Heat Pump Resources

Renewable juneau’s heat pump brochure

We’ve put together a quick brochure outlining many of the basic facts that relate to the use of heat pumps in Juneau. Download it here. We’ll soon be updating many of the details of our brochure to accurately reflect the rapid increase in heat pump adoption presently occurring in Juneau.

Heat Pump 101 Guide

Clean Technica has a 7-part series available via their website entitled, “Dragon’s Guide to a 100% Renewable Home.” Part 4 is all about heat pumps and more, a very thorough resource covering costs, installations, energy calculations and more.

Sanden Heat Pump Water Heater with CO2 Refrigerant

Keep your eyes open for new efficient air to water heaters. We know of two installations of these high efficiency hot water heaters in Juneau and some local installers are experimenting with them for radiant space heating.
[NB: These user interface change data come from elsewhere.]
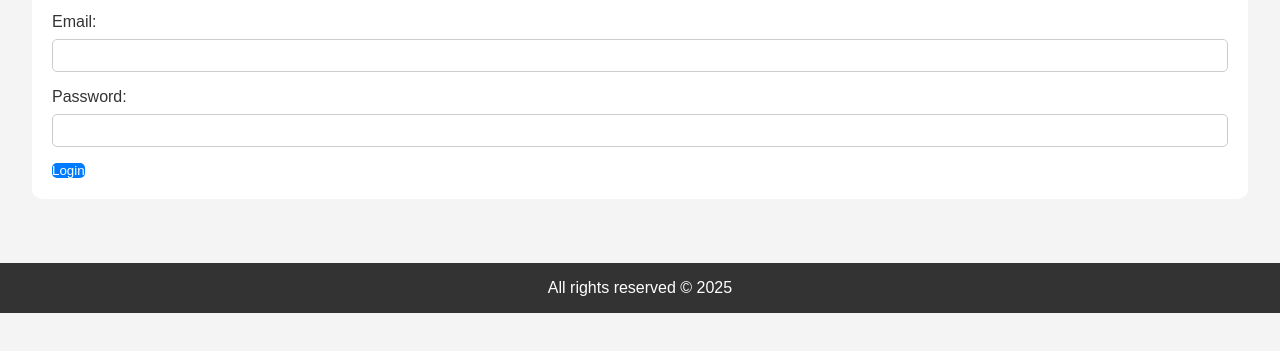
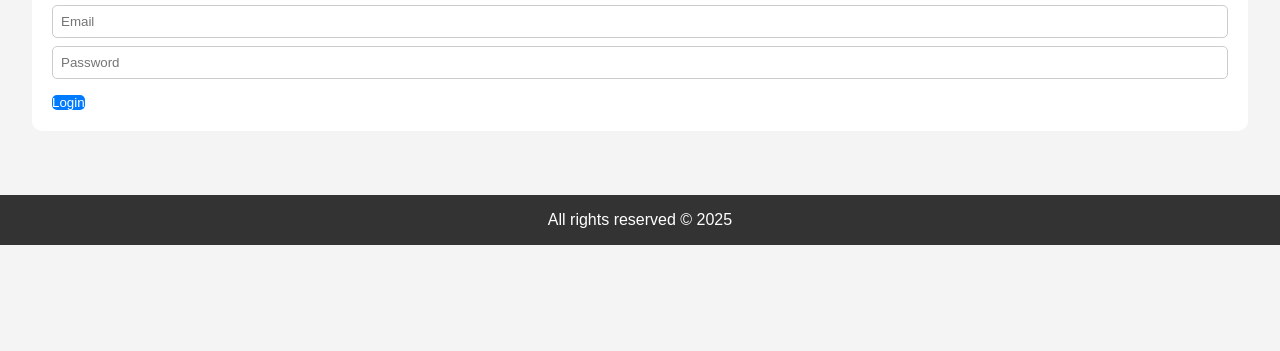
Before and after one commit to mpesaran/hbnb, a plain HTML site: page part-04/login.html in a window 1280 px wide. Shown: the part 155-506 px from the top of the page. Drawn offline with Linux system fonts and the light colour scheme.

```diff
--- a/part-04/login.html
+++ b/part-04/login.html
@@ -18,11 +18,9 @@
     <main>
         <form id="login-form">
             <h2>Login</h2>
-            <label for="email">Email:</label>
-            <input type="email" id="email" name="email" required>
+            <input type="email" id="email" placeholder="Email" required>
 
-            <label for="password">Password:</label>
-            <input type="password" id="password" name="password" required>
+            <input type="password" id="password" placeholder="Password" required>
 
             <button type="submit">Login</button>
         </form>
```
Also changed, not shown: part-04/index.html (+3 -1 lines).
Standard heat pumps use hydrofluorocarbon (HFC) refrigerants such as R410a, which has a 100-year global warming potential (GWP) greater than 1,700. Though they work well, these refrigerants also typically do not create water temperatures high enough for hydronic (electric resistence) heating. Sanden is now offering a residential heat-pump water heater that uses CO2 (GWP of 1) as the refrigerant and can deliver water hot enough for domestic hot water, and even for hydronic heating in energy-efficient homes.

Available in Japan for several years, Sanden’s CO2-based heat pump is just now making it to the U.S. Using low-GWP CO2 as a refrigerant, this 4.5 kW model produces high-temperature water with very efficient heat transfer, very little pump energy, and good cold-weather performance. It is capable of delivering approximately 16,000 Btu/hr and can produce 149°F water with outdoor temperatures as low as –15°F.

Compared with other heat pump water heaters, the Sanden water heater is a split system, so it doesn’t lower the air temperature in the space where it is located.

The outdoor unit is paired with storage tanks of different sizes for different applications, including an 80-gallon stainless steel tank that can supply domestic hot water, and even space heating in efficient homes (a larger 11 kW version better-suited for space heating is in the works). Because of the significantly higher operating pressure of CO2 refrigerant (compared with HFCs), the piping and connections with this product must be more rugged than that used for standard heat pump water heaters.

Read more about Sanden’s CO2-based heat pump here.

Ductless Heat Pump Installation Considerations

This page from Efficiency Maine, addresses major factors such as goals,  budget, indoor unit location, indoor unit types, outdoor unit locations. “Goals: It’s important to know up front what you’re looking to get from your heat pump. Some common reasons people switch to heat pumps are cost savings, comfort, reduced environmental impact, convenience, and aesthetics. Be sure to share your goals with your installer. It’s also helpful to know if the heat pump will be the only heating system, the primary system, or a supplemental system.”

Another valuable resource is this page on system sizing from Fine Homebuilding. No matter what type of heating and cooling equipment you ultimately pick — heat pump, furnace, boiler, or something else — it should be sized correctly for the space in which it’s installed. That’s basic advice, but what does “sized correctly” really mean?

What Do The Acronyms EER, COP, SEER, and HSPF Mean?

Heat pumps are all about efficiency and with them come many efficient uses of the alphabet, acronyms that detail numerous aspects of a heat pump’s ability to heat, cool and save you money by avoiding the burning of fossil fuels or the use of baseboard electric resistance heating. Here is a website that defines these terms and explores heat pump efficiencies in depth.

Air source heat pump potential in Alaska

A bit dated, but a Cold Climate Housing Research Center paper on the heating potential of heat pumps in Alaska.